> **AVAILABLE DATA**:
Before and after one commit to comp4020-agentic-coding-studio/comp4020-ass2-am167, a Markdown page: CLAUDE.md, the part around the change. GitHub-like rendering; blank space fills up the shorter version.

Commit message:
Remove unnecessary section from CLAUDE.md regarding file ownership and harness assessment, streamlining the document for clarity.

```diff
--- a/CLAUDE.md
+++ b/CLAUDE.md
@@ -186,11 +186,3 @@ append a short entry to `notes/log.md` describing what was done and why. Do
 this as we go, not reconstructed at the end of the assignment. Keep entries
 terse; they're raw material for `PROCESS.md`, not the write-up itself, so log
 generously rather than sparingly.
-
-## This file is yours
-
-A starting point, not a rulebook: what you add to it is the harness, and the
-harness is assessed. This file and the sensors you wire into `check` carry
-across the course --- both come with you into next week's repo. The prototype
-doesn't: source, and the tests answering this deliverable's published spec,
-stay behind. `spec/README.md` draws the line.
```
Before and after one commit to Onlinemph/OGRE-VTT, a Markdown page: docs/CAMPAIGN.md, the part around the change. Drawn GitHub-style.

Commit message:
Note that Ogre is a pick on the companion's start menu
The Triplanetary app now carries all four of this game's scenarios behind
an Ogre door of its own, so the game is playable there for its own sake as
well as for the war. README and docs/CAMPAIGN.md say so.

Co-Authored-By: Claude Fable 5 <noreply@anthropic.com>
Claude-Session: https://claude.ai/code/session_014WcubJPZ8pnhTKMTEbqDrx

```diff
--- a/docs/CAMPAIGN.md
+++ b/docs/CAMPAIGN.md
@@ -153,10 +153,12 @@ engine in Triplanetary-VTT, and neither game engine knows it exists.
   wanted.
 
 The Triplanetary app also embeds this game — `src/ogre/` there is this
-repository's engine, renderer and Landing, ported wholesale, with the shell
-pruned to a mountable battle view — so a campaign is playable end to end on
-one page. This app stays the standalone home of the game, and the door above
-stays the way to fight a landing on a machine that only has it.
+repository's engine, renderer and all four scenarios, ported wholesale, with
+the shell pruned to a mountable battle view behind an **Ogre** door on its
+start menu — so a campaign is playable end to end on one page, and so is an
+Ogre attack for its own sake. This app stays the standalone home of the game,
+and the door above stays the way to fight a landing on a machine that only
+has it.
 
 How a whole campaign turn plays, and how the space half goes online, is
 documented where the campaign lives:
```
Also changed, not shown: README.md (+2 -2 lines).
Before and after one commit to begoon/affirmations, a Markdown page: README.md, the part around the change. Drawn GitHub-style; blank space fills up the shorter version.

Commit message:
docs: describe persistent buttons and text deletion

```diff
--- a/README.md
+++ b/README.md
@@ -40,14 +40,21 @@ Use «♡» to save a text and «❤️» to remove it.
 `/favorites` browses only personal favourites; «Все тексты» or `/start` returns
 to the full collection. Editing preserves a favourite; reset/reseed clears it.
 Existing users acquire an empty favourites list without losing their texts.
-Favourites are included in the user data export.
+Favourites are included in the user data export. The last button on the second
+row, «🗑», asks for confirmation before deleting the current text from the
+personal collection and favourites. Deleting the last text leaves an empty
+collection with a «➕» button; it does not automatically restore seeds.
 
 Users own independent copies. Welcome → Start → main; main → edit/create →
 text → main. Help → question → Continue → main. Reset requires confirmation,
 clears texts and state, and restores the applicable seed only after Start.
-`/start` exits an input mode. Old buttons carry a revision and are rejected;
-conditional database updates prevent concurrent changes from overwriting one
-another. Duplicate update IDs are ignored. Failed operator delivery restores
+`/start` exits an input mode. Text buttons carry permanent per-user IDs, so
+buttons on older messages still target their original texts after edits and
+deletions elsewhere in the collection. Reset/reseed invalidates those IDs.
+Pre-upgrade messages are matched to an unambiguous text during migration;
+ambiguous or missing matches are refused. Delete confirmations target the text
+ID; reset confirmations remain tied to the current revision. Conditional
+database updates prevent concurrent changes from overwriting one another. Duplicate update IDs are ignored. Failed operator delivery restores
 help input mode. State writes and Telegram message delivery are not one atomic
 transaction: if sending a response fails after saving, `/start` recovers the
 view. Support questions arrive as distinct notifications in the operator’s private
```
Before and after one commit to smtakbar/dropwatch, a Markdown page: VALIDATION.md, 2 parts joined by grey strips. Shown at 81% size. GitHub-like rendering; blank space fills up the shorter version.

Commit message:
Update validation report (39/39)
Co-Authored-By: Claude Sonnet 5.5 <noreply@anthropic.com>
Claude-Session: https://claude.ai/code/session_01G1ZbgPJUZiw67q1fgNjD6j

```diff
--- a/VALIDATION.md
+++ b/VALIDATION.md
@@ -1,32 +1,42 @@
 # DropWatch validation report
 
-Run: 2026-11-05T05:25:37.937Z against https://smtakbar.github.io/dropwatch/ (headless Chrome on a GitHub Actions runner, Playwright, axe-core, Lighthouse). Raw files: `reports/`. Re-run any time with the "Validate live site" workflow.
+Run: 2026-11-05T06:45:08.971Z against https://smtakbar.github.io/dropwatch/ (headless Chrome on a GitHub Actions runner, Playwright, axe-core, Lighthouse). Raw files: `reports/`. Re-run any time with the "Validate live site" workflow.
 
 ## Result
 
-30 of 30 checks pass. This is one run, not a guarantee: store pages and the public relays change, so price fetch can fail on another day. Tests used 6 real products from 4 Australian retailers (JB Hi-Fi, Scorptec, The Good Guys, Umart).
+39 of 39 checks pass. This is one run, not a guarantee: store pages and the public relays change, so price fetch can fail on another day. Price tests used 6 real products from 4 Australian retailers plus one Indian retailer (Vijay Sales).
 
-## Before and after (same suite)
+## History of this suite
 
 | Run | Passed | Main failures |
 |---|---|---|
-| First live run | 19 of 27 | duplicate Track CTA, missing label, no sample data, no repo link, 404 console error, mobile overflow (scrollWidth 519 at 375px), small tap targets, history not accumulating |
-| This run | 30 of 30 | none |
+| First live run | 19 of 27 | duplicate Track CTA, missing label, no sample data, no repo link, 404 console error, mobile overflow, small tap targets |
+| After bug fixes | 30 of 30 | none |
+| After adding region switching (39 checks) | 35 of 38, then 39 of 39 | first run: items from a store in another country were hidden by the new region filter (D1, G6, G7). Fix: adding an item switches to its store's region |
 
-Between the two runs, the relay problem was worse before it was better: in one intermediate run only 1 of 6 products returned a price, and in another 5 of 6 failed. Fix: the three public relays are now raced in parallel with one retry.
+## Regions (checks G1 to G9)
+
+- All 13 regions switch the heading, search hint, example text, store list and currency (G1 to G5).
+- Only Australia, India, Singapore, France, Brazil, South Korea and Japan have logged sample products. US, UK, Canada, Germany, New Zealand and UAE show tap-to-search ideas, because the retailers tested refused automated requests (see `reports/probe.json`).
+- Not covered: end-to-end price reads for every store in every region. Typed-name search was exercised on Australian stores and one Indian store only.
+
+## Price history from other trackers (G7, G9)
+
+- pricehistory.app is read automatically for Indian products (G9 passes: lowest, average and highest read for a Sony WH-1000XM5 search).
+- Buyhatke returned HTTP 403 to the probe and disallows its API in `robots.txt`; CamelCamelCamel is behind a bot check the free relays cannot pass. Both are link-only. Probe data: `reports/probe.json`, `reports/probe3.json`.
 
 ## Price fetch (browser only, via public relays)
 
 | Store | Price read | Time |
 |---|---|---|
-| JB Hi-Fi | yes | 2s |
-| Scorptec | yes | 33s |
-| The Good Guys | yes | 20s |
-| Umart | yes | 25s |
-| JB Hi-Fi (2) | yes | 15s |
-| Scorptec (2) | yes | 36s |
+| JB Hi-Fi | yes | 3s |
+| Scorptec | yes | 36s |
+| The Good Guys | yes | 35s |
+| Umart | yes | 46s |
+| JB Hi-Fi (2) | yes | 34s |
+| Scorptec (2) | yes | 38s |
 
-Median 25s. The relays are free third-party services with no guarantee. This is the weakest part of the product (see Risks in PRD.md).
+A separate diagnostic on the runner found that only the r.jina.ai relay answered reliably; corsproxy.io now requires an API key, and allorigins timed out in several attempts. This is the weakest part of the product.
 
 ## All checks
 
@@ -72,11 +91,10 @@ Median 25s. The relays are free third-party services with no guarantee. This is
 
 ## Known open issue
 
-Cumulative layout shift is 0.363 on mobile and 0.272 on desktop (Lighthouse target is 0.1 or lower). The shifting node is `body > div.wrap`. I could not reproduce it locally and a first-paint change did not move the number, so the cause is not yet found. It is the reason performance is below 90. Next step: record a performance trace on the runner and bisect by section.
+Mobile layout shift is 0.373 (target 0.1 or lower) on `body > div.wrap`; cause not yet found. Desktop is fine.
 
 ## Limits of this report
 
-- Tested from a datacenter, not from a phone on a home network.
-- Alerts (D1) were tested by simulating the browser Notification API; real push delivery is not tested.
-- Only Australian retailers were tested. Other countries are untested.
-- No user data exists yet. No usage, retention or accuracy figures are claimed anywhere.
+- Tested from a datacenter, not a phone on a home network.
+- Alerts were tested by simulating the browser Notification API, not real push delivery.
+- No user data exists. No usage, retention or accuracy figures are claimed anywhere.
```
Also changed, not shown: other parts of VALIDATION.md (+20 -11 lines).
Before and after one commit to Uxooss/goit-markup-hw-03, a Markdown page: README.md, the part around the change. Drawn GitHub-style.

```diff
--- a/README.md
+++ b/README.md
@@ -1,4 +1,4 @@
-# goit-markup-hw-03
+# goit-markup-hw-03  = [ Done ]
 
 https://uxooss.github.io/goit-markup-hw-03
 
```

> **REQUIRED WORK**:
Search the material above for "README". Copy each line that has it.

> **SOLUTION TO THE EXERCISE**:
-stay behind. `spec/README.md` draws the line.
well as for the war. README and docs/CAMPAIGN.md say so.
Also changed, not shown: README.md (+2 -2 lines).
Before and after one commit to begoon/affirmations, a Markdown page: README.md, the part around the change. Drawn GitHub-style; blank space fills up the shorter version.
--- a/README.md
+++ b/README.md
Before and after one commit to Uxooss/goit-markup-hw-03, a Markdown page: README.md, the part around the change. Drawn GitHub-style.
--- a/README.md
+++ b/README.md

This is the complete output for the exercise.